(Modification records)
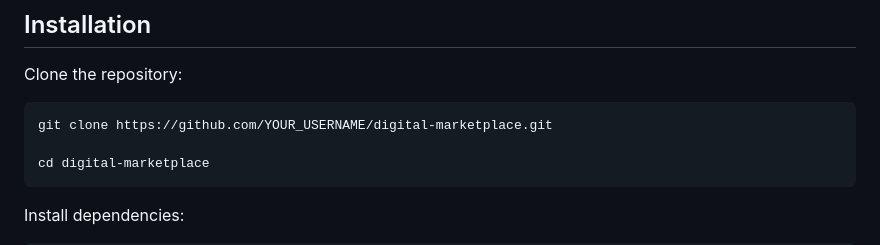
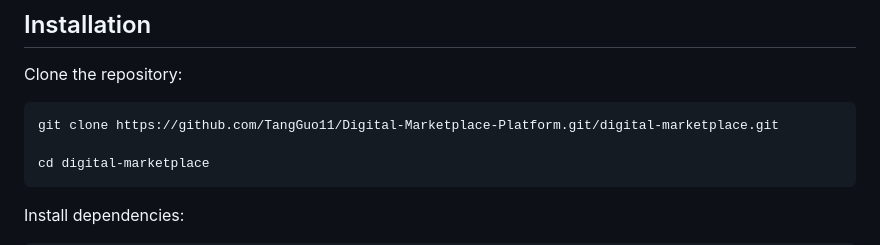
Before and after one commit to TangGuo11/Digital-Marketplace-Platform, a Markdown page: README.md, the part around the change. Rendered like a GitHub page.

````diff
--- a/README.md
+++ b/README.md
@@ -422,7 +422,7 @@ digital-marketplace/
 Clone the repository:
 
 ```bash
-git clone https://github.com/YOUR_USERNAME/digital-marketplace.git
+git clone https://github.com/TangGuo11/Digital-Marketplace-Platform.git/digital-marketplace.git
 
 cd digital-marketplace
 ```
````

---

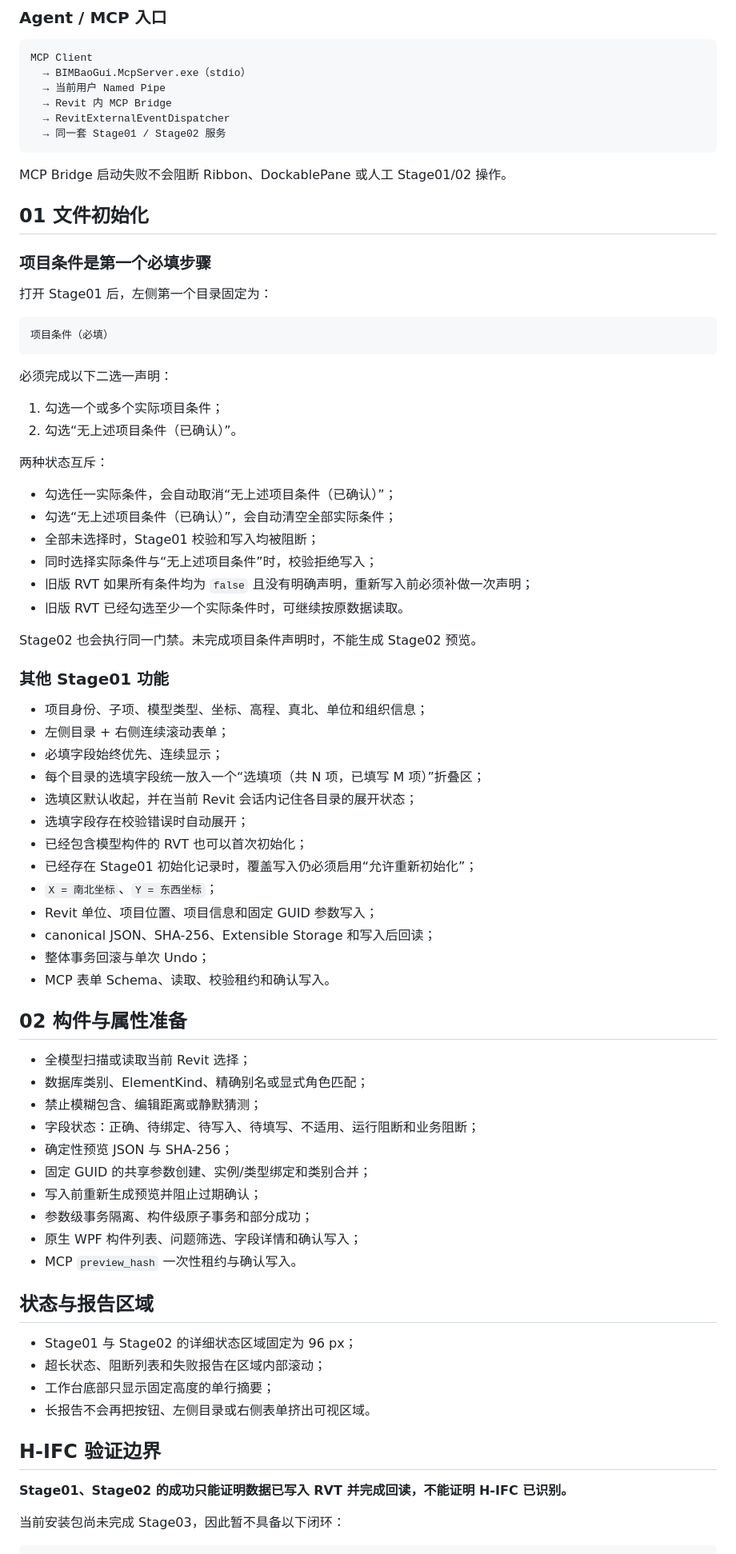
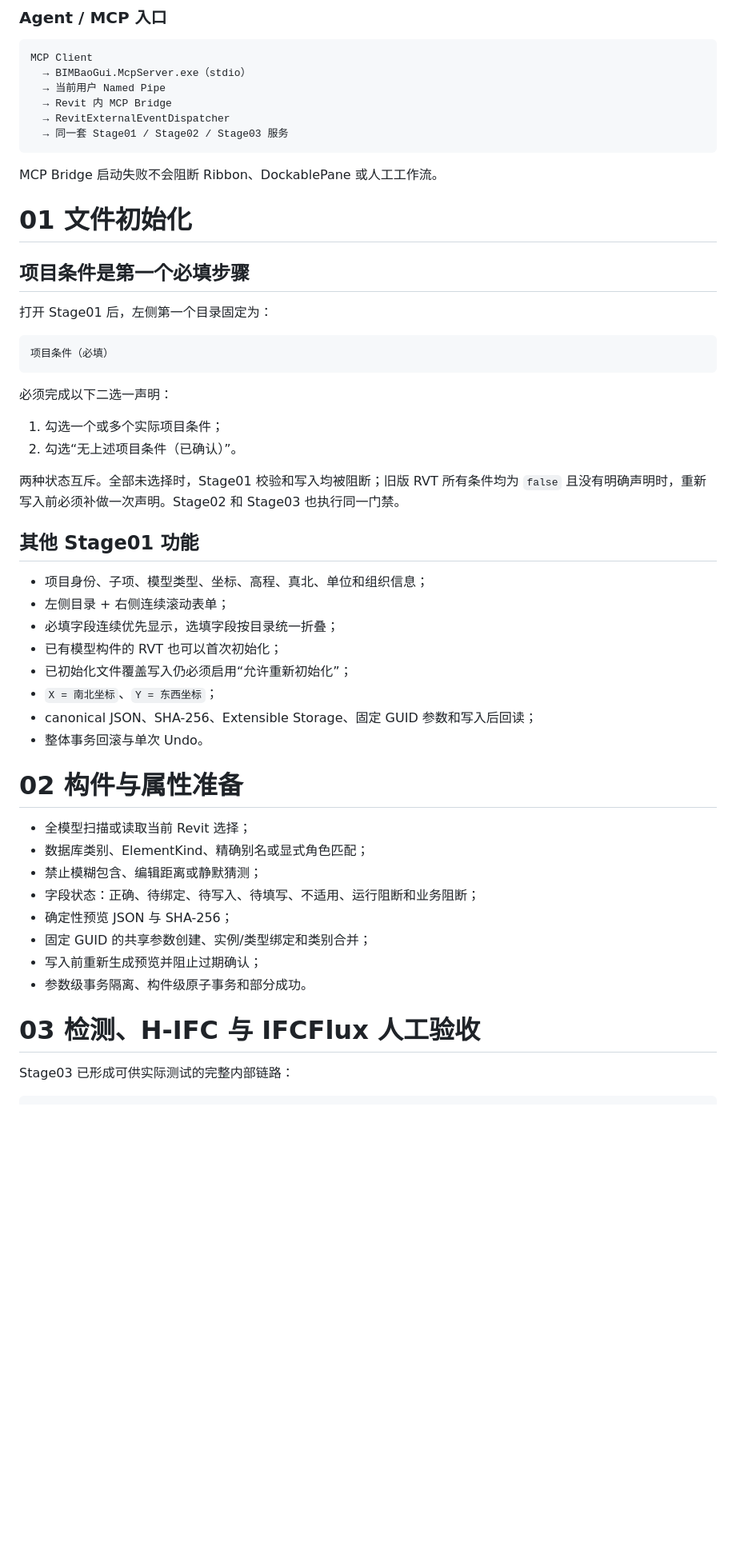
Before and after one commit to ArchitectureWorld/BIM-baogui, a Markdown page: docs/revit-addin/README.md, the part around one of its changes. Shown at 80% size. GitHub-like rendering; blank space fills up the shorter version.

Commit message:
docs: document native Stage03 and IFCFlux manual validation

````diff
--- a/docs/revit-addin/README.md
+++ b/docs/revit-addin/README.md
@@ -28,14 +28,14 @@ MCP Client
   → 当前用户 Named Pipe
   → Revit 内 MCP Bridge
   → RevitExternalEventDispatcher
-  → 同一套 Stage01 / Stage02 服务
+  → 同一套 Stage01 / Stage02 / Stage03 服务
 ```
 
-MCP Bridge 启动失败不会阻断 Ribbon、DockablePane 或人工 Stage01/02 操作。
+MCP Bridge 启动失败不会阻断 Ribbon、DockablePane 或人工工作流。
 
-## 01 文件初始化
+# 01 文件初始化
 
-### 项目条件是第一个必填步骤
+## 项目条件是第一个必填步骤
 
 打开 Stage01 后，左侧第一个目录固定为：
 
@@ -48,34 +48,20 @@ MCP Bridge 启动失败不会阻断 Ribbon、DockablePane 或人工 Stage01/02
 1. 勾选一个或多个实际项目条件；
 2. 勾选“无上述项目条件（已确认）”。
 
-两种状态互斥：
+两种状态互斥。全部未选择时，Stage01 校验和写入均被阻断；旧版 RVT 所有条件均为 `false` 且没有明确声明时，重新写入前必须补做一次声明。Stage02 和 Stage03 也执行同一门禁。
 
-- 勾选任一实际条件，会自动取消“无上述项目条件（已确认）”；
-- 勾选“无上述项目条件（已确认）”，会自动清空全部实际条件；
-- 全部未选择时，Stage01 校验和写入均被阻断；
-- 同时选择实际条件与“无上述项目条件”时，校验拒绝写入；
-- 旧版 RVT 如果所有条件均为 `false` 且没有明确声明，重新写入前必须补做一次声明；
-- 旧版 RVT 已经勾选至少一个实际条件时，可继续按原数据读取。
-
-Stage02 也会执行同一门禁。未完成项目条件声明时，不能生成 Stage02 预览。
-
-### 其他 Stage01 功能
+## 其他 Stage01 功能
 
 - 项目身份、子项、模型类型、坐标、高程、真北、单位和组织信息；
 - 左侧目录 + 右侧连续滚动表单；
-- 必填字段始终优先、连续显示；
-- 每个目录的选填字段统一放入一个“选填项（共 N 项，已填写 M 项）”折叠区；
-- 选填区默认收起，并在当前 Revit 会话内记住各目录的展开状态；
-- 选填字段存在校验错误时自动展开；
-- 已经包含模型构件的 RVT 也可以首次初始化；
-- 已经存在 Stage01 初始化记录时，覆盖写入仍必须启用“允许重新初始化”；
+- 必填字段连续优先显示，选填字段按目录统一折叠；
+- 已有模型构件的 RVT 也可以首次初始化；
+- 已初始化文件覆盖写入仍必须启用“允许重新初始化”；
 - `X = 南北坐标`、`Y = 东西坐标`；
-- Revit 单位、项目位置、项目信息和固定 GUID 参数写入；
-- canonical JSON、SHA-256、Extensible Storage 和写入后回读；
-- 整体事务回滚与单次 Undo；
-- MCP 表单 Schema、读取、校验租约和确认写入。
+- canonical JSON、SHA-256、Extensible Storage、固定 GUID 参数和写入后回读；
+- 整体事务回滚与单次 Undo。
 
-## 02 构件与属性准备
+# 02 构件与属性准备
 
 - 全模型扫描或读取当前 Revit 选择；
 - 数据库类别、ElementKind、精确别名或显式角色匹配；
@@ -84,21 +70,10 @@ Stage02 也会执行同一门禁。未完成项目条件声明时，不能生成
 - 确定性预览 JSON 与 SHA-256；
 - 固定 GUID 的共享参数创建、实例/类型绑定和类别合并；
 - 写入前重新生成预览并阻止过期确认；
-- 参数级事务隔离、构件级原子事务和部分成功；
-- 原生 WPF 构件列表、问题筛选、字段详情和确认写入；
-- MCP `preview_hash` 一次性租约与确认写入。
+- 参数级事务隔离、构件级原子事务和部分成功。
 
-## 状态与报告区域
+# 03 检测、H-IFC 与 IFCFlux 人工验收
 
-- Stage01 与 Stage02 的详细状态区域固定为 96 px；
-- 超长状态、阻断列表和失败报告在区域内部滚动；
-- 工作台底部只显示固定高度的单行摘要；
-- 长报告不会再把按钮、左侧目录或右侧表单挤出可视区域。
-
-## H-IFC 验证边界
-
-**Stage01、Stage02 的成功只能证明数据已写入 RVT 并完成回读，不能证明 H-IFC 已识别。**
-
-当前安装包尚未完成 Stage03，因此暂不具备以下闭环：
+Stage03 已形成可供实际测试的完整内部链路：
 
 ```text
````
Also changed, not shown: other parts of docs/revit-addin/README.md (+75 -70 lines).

**YOUR OBJECTIVE**. Of the entries above, repeat exactly the lines from the line with "- 数据库类别、ElementKind、精确别名或显式角色匹配；" through the line with "Also changed, not", both of them included.

**ANSWER SECTION**.
 - 数据库类别、ElementKind、精确别名或显式角色匹配；
@@ -84,21 +70,10 @@ Stage02 也会执行同一门禁。未完成项目条件声明时，不能生成
 - 确定性预览 JSON 与 SHA-256；
 - 固定 GUID 的共享参数创建、实例/类型绑定和类别合并；
 - 写入前重新生成预览并阻止过期确认；
-- 参数级事务隔离、构件级原子事务和部分成功；
-- 原生 WPF 构件列表、问题筛选、字段详情和确认写入；
-- MCP `preview_hash` 一次性租约与确认写入。
+- 参数级事务隔离、构件级原子事务和部分成功。
 
-## 状态与报告区域
+# 03 检测、H-IFC 与 IFCFlux 人工验收
 
-- Stage01 与 Stage02 的详细状态区域固定为 96 px；
-- 超长状态、阻断列表和失败报告在区域内部滚动；
-- 工作台底部只显示固定高度的单行摘要；
-- 长报告不会再把按钮、左侧目录或右侧表单挤出可视区域。
-
-## H-IFC 验证边界
-
-**Stage01、Stage02 的成功只能证明数据已写入 RVT 并完成回读，不能证明 H-IFC 已识别。**
-
-当前安装包尚未完成 Stage03，因此暂不具备以下闭环：
+Stage03 已形成可供实际测试的完整内部链路：
 
 ```text
````
Also changed, not shown: other parts of docs/revit-addin/README.md (+75 -70 lines).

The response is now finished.